What constitutes a real job?
I thought that working during a specific time frame for a pay check constituted as a real job but apparently I was wrong.
Over the past couple weeks I’ve been doing some extra work along with working at a restaurant (on top of writing a business plan, doing my author stuffs and such) and randomly, while I was on my route, someone exclaimed: Oh! You got a real job!
What the hell is that supposed to mean? “Real” job.
For some crazy reason people tend to think that the blue collar jobs out there aren’t necessarily “real” jobs, that they are transitional jobs from being a teenager to adulthood.
Reality check: Millions of people work minimum wage jobs. In 2010, 72.9 million people (58.8% of Americans) worked those jobs.
These blue collar jobs, whether it be a server at your local diner, a city worker, a delivery driver, the cashier at the pharmacy, are the back bone of our society. Without them, shopping, shipping and dinning wouldn’t be nearly as easy to do.
I think what I’ve run into here is that this individual, like many higher up on the food chain when it comes to employment, tend to take these blue collared workers for granted- sort of just expecting that someone will always be there to do those “not real jobs”. But that someone doing that job is a person, a real person, doing a real job- not a commodity- they are a necessity.

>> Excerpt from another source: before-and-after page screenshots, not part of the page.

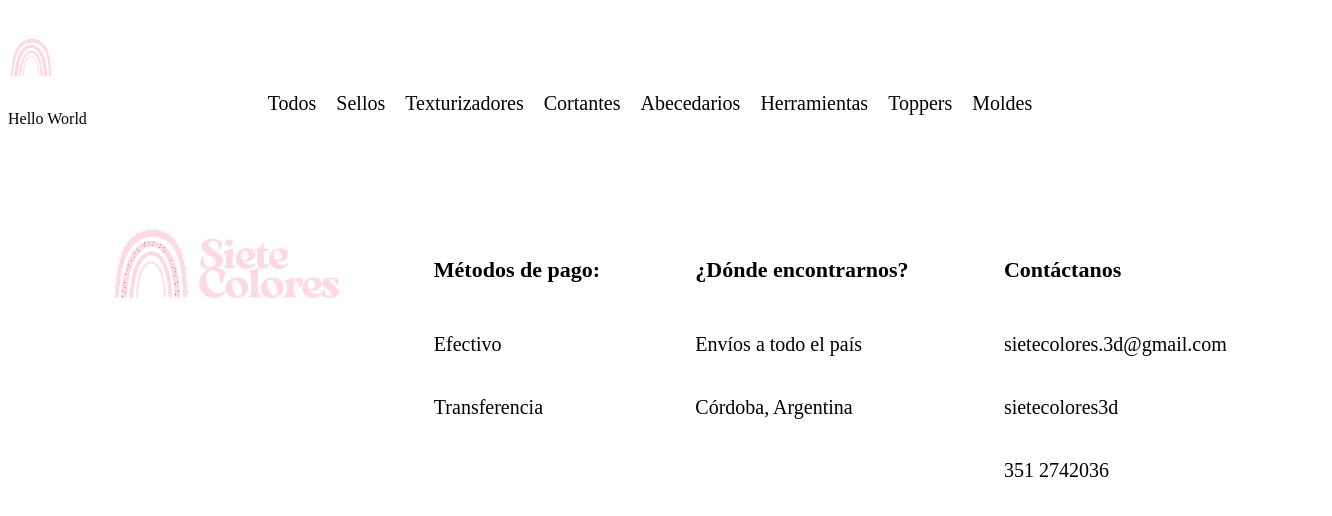
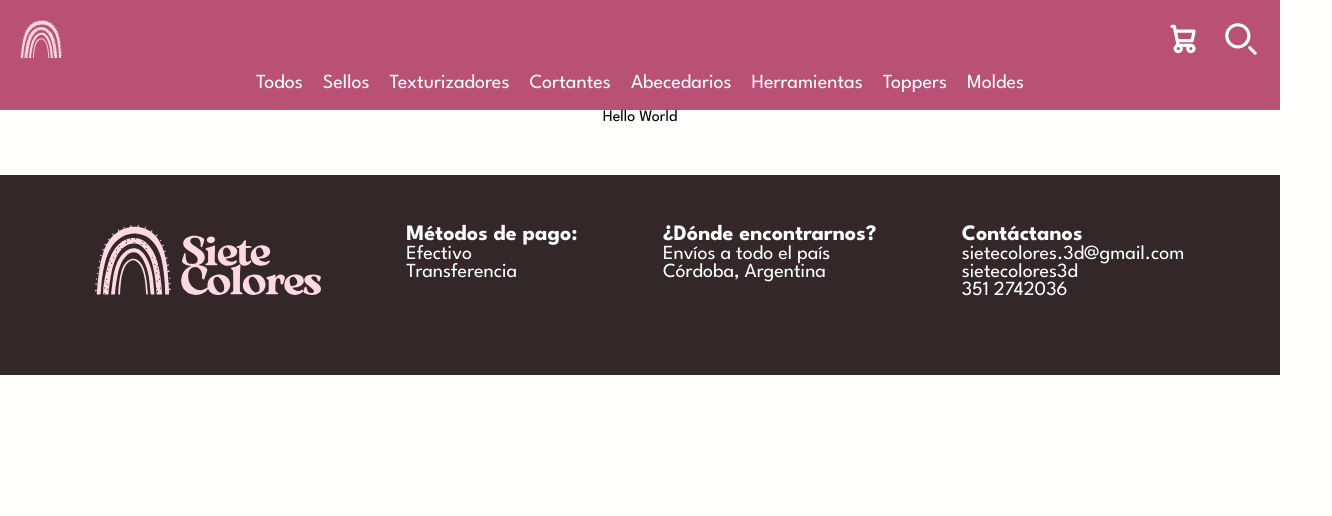
Before and after one commit to 2piradrian/siete-colores-web, a Gatsby site: page / in a window 1280 px wide. Shown: the whole page, 1332 px wide, since content can reach past the window. Built offline with nearby package versions, Linux system fonts and the light colour scheme; Gatsby itself is replaced by a stand-in of ours.

Commit message:
Add global styles and CSS variables; update layout and category selection logic

```diff
--- a/src/ui/components/header/style.module.css
+++ b/src/ui/components/header/style.module.css
@@ -24,6 +24,7 @@
 
 .container {
     width: 100%;
+    padding: 0px 10px;
     max-width: var(--max-width);
     margin: 0 auto;
     display: flex;
--- a/src/ui/layout/Layout.tsx
+++ b/src/ui/layout/Layout.tsx
@@ -4,6 +4,7 @@ import Footer from "../components/footer/footer";
 import useViewModel from "./viewmodel/useViewModel";
 import { Toaster } from "react-hot-toast";
 import * as style from './style.module.css';
+import "../style/global.css"
 
 type Props = {
 	children: React.ReactNode;
--- a/src/ui/layout/viewmodel/useViewModel.tsx
+++ b/src/ui/layout/viewmodel/useViewModel.tsx
@@ -16,7 +16,7 @@ export default function useViewModel() {
     useEffect(() => {
         fetch();
         getCategorySelected(location);
-    }, []);
+    }, [location]);
 
     const fetch = async () => {
         try {
@@ -29,7 +29,8 @@ export default function useViewModel() {
     };
 
     const getCategorySelected = (location: any) => {
-        const category = location.pathname.split("/").pop();
+        const segments = location.pathname.split("/").filter(Boolean);
+        const category = segments[1];
         setCategorySelected(category || "");
     };
 
--- /dev/null
+++ b/src/ui/style/global.css
@@ -0,0 +1,41 @@
+@import url(var.css);
+@import url('https://fonts.googleapis.com/css2?family=League+Spartan:wght@100..900&display=swap');
+
+*,
+*::before,
+*::after {
+	margin: 0;
+	padding: 0;
+	box-sizing: border-box;
+}
+
+html {
+	scroll-behavior: smooth;
+	overflow-x: hidden;
+	min-width: var(--min-width);
+}
+
+body {
+	width: 100%;
+	display: flex;
+	flex-direction: column;
+	justify-content: center;
+	background-color: var(--background);
+}
+
+main {
+	width: 100%;
+	display: flex;
+	flex-direction: column;
+	justify-content: center;
+	align-items: center;
+	background-color: var(--background);
+}
+
+html * {
+	font-family: "League Spartan", sans-serif;
+}
+
+#___gatsby {
+	width: 100vw;
+}
--- /dev/null
+++ b/src/ui/style/var.css
@@ -0,0 +1,11 @@
+:root {
+	--main: #B85173;
+	--secondary: #ffd9e1;
+	--tertiary: #33272a;
+	--alternative: #FAE9DF;
+	--background: #fffffe;
+	--contrast: #212121;
+
+	--max-width: 1360px;
+	--min-width: 360px;
+}
```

The next time you go out to eat, remember there is a cook in the back preparing that food for you, doing their job, and the next time you go shopping, there is a stock person putting merchandise out for your convenience, just doing their job and be grateful they are doing those jobs. It makes your life that much easier.